Well, well. Here we are. Mr. Lenny Dykstra, the man who famously claims to be undefeated or something in stock investing, has filed for bankruptcy (Darren Daulton saw this coming, as with all other things). Bankrupt, man. Just imagine if Dykstra’s stock picks had turned out poorly.
Yes, it’s more than a bit mean-spirited to delight in the complete financial failure of a stranger, even a famous one, so let’s point out that the world would be a better place if he and everybody else were in better financial shape. We can all agree on that, right? Okay, good. That said, Dykstra’s bankruptcy signals the end of one of the most noxiously overconfident reigns in the hypersensationalized world of early-decade financial management. Thank God.
At his career’s height , the former Phillie centerfielder wrote a column called “Nails On The Numbers” for the influential THESTREET.COM. He rubbed elbows with such television luminaries as Jim Cramer, seen above (and, um, here).Then people began to realize that Dykstra wasn’t exactly grounded in reality just because he knew a few familiar market terms and could speak in front of a television camera without turning into a blubbering mass of fail.
The bottom began to drop out. Mitch Williams called it first, saying Dykstra “wouldn’t have two nickels to rub together” in three years (that prediction, by the way? Almost seven months ago). Then GQ utterly eviscerated Dykstra and his claims of success, prompting a bland, blanket Pesci-style “everything that guy just said is bullsh*t” response from “Nails.”

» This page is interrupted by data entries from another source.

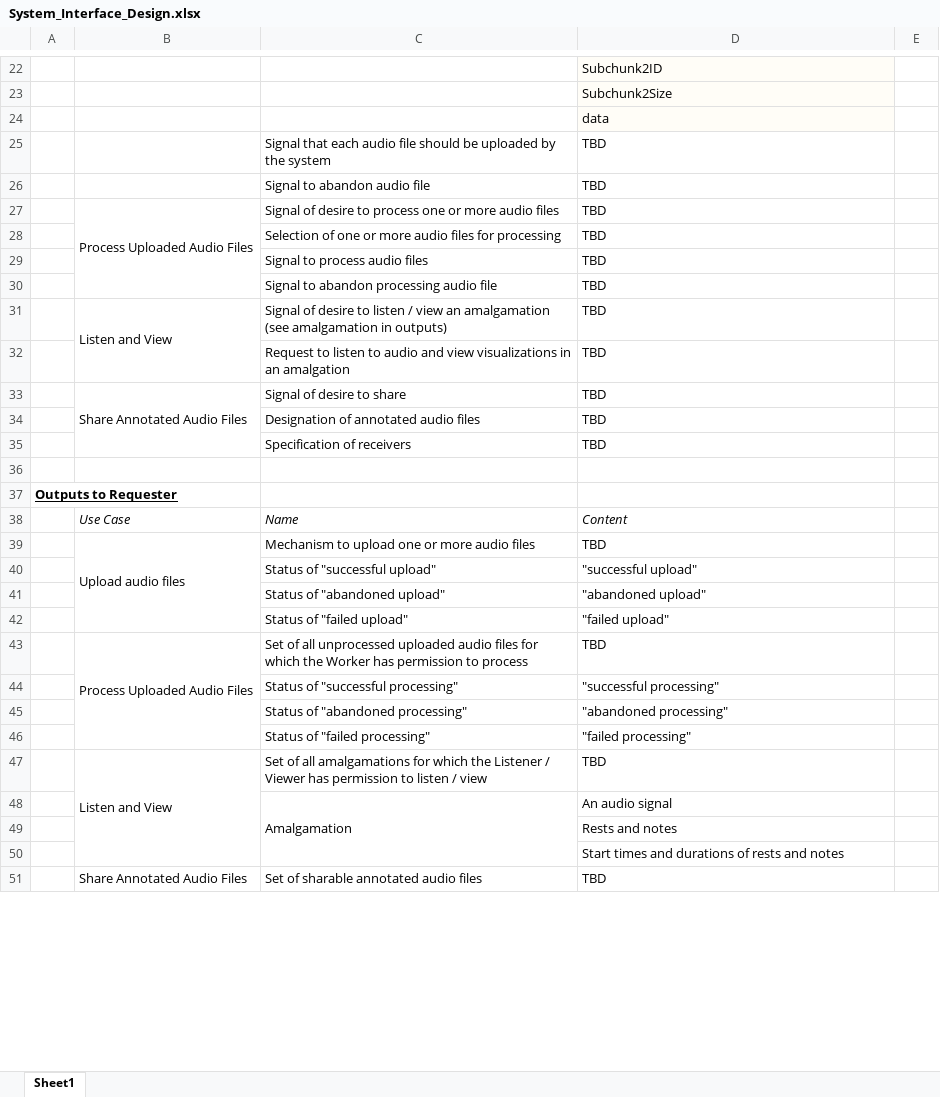
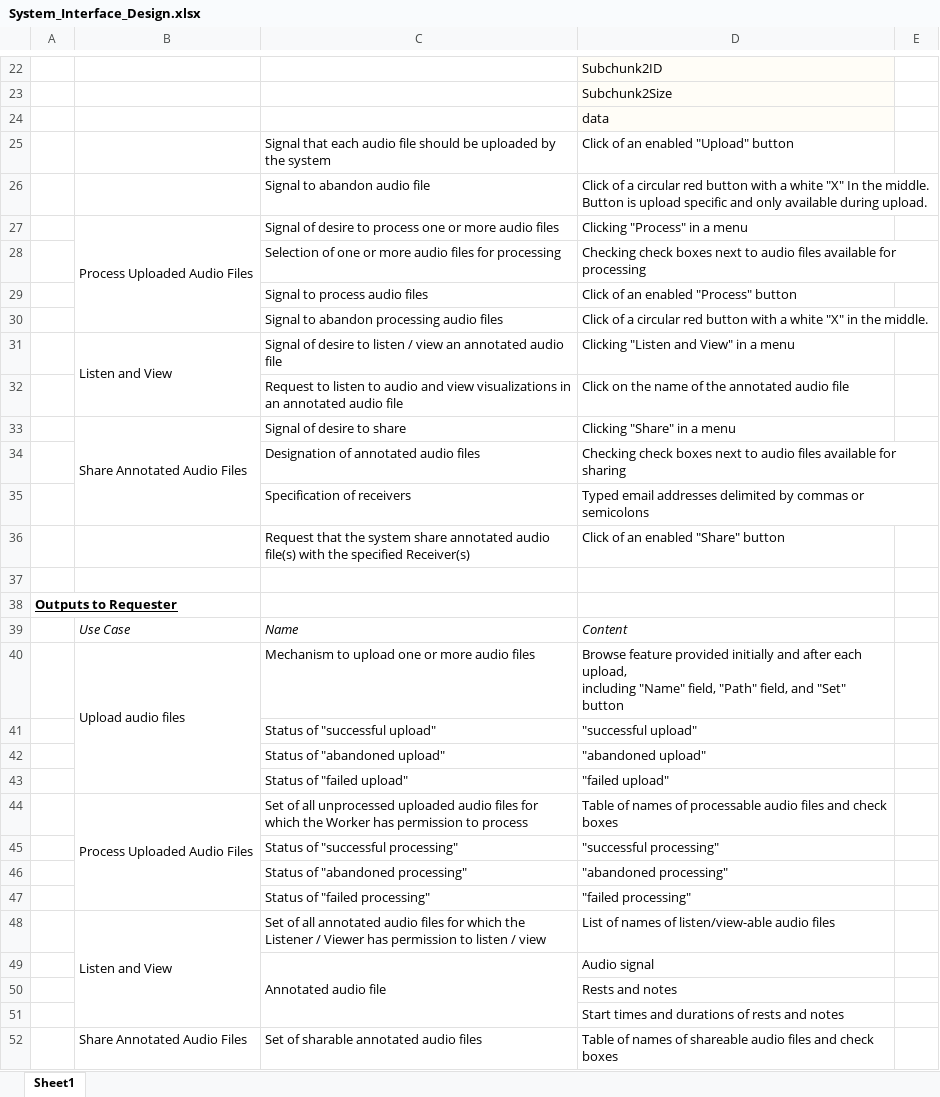
Before and after one commit to tslever/Audio_Analyzer, an Excel workbook: System_Interface_Design.xlsx, sheet Sheet1, drawn as a sheet; only a part is shown, gaps mark what is left out; values as stored, in another font and other column widths than the file's, no borders; removed rows and columns are numbered as before the commit, all else as after; ↵ is a line break in a cell; the diff covers the shown part only; the diff names each change by its address in the sheet, - before the commit and + after, or states it on an @@ line.

Commit message:
Updated
Use-Case Description for use case "Share Annotated Audio Files" to include Sharer requesting that the system share.

System Interface Design to change "amalgamation" to "annotated audio file", add "Request that the system share" to inputs, and define content of inputs and outputs.

```diff
--- a/System_Interface_Design.xlsx (sheet Sheet1)
+++ b/System_Interface_Design.xlsx (sheet Sheet1)
-D25: TBD
+D25: Click of an enabled "Upload" button
-D26: TBD
+D26: Click of a circular red button with a white "X" In the middle. ↵ Button is upload specific and only available during upload.
-D27: TBD
+D27: Clicking "Process" in a menu
-D28: TBD
+D28: Checking check boxes next to audio files available for processing
-D29: TBD
+D29: Click of an enabled "Process" button
-row 30:  |  | Signal to abandon processing audio file | TBD
-row 31:  | Listen and View | Signal of desire to listen / view an amalgamation (see amalgamation in outputs) | TBD
-row 32:  |  | Request to listen to audio and view visualizations in an amalgation | TBD
+row 30:  |  | Signal to abandon processing audio files | Click of a circular red button with a white "X" in the middle.
+row 31:  | Listen and View | Signal of desire to listen / view an annotated audio file | Clicking "Listen and View" in a menu
+row 32:  |  | Request to listen to audio and view visualizations in an annotated audio file | Click on the name of the annotated audio file
-D33: TBD
+D33: Clicking "Share" in a menu
-D34: TBD
+D34: Checking check boxes next to audio files available for sharing
-D35: TBD
+D35: Typed email addresses delimited by commas or semicolons
+row 36:  |  | Request that the system share annotated audio file(s) with the specified Receiver(s) | Click of an enabled "Share" button
-D40: TBD
+D40: Browse feature provided initially and after each upload, ↵ including "Name" field, "Path" field, and "Set" button
-D44: TBD
+D44: Table of names of processable audio files and check boxes
-C48: …of all amalgamations for which…
+C48: …of all annotated audio files for which…
-D48: TBD
+D48: List of names of listen/view-able audio files
-row 48:  |  | Amalgamation | An audio signal
+row 49:  |  | Annotated audio file | Audio signal
-D52: TBD
+D52: Table of names of shareable audio files and check boxes
```
Also changed, not shown: 3 edited cells elsewhere in this sheet, Use-Case_Description--Share_Annotated_Audio_Files.xlsx.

Nowadays, Dykstra’s mansion is done for, his boat’s gone, his column’s off The Street, and… well, who the hell even knows what’s next? Maybe construction work. Construction’s gritty. And there’s lots of nails.